Collection entries:
--------------------------------

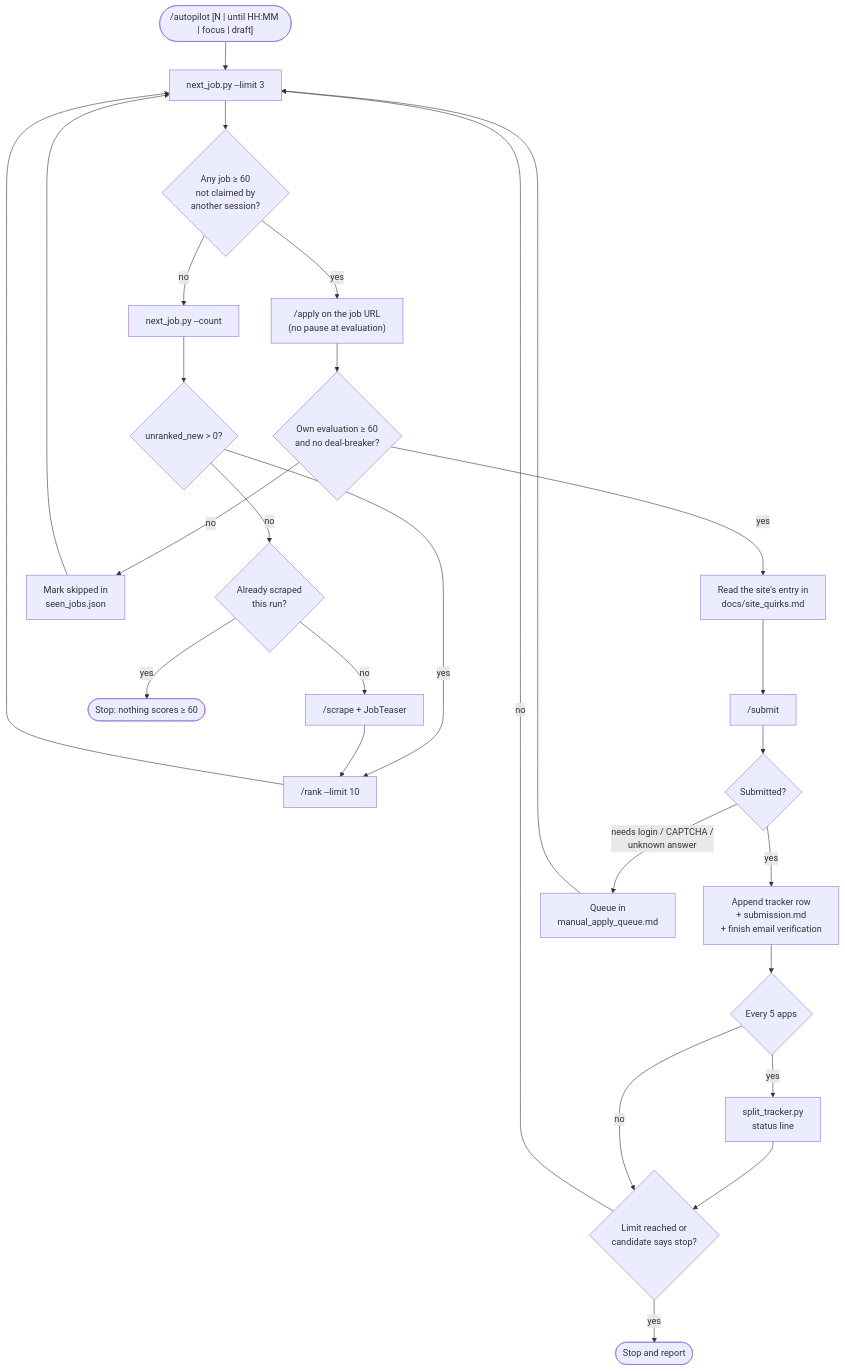
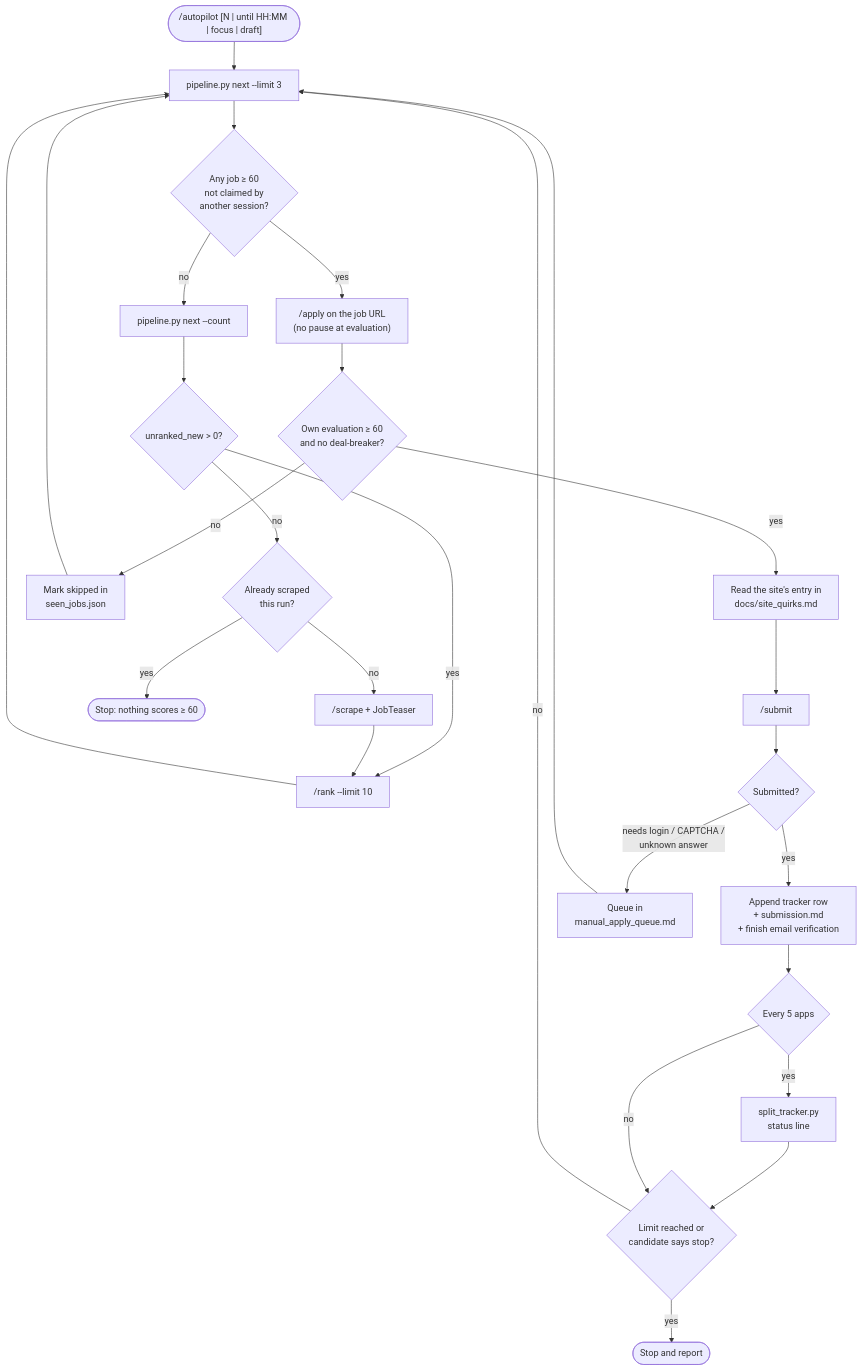
One commit to rshz3028/ai-job-search changed the second of 8 diagrams in docs/WORKFLOWS.md. Above: the diagram before and after it, drawn with Mermaid. The commit also changed other lines of this file and 128 other files, not shown here.

````diff
--- a/docs/WORKFLOWS.md
+++ b/docs/WORKFLOWS.md
@@ -30,26 +30,26 @@
 ```mermaid
 flowchart TD
-    A(["/autopilot [N | until HH:MM | focus | draft]"]) --> P["next_job.py --limit 3"]
+    A(["/autopilot [N | until HH:MM | focus | draft]"]) --> P["pipeline.py next --limit 3"]
     P --> Q{"Any job ≥ 60<br/>not claimed by<br/>another session?"}
     Q -- yes --> AP["/apply on the job URL<br/>(no pause at evaluation)"]
-    Q -- no --> C["next_job.py --count"]
+    Q -- no --> C["pipeline.py next --count"]
     C --> U{"unranked_new > 0?"}
     U -- yes --> R["/rank --limit 10"] --> P
     U -- no --> S{"Already scraped<br/>this run?"}
     S -- no --> SC["/scrape + JobTeaser"] --> R
     S -- yes --> STOP1(["Stop: nothing scores ≥ 60"])
 
     AP --> E{"Own evaluation ≥ 60<br/>and no deal-breaker?"}
     E -- no --> SK["Mark skipped in<br/>seen_jobs.json"] --> P
     E -- yes --> SQ["Read the site's entry in<br/>docs/site_quirks.md"]
     SQ --> SUB["/submit"]
     SUB --> OK{"Submitted?"}
     OK -- yes --> REC["Append tracker row<br/>+ submission.md<br/>+ finish email verification"]
     OK -- "needs login / CAPTCHA /<br/>unknown answer" --> MQ["Queue in<br/>manual_apply_queue.md"]
     REC --> N{"Every 5 apps"}
     MQ --> P
     N -- yes --> ST["split_tracker.py<br/>status line"] --> LIM
     N -- no --> LIM{"Limit reached or<br/>candidate says stop?"}
     LIM -- no --> P
     LIM -- yes --> STOP2(["Stop and report"])
 ```
````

--------------------------------

TASK ITEM: Every line above gets copied exactly; none of the pictures do.

THE ANSWER:
One commit to rshz3028/ai-job-search changed the second of 8 diagrams in docs/WORKFLOWS.md. Above: the diagram before and after it, drawn with Mermaid. The commit also changed other lines of this file and 128 other files, not shown here.

````diff
--- a/docs/WORKFLOWS.md
+++ b/docs/WORKFLOWS.md
@@ -30,26 +30,26 @@
 ```mermaid
 flowchart TD
-    A(["/autopilot [N | until HH:MM | focus | draft]"]) --> P["next_job.py --limit 3"]
+    A(["/autopilot [N | until HH:MM | focus | draft]"]) --> P["pipeline.py next --limit 3"]
     P --> Q{"Any job ≥ 60<br/>not claimed by<br/>another session?"}
     Q -- yes --> AP["/apply on the job URL<br/>(no pause at evaluation)"]
-    Q -- no --> C["next_job.py --count"]
+    Q -- no --> C["pipeline.py next --count"]
     C --> U{"unranked_new > 0?"}
     U -- yes --> R["/rank --limit 10"] --> P
     U -- no --> S{"Already scraped<br/>this run?"}
     S -- no --> SC["/scrape + JobTeaser"] --> R
     S -- yes --> STOP1(["Stop: nothing scores ≥ 60"])
 
     AP --> E{"Own evaluation ≥ 60<br/>and no deal-breaker?"}
     E -- no --> SK["Mark skipped in<br/>seen_jobs.json"] --> P
     E -- yes --> SQ["Read the site's entry in<br/>docs/site_quirks.md"]
     SQ --> SUB["/submit"]
     SUB --> OK{"Submitted?"}
     OK -- yes --> REC["Append tracker row<br/>+ submission.md<br/>+ finish email verification"]
     OK -- "needs login / CAPTCHA /<br/>unknown answer" --> MQ["Queue in<br/>manual_apply_queue.md"]
     REC --> N{"Every 5 apps"}
     MQ --> P
     N -- yes --> ST["split_tracker.py<br/>status line"] --> LIM
     N -- no --> LIM{"Limit reached or<br/>candidate says stop?"}
     LIM -- no --> P
     LIM -- yes --> STOP2(["Stop and report"])
 ```
````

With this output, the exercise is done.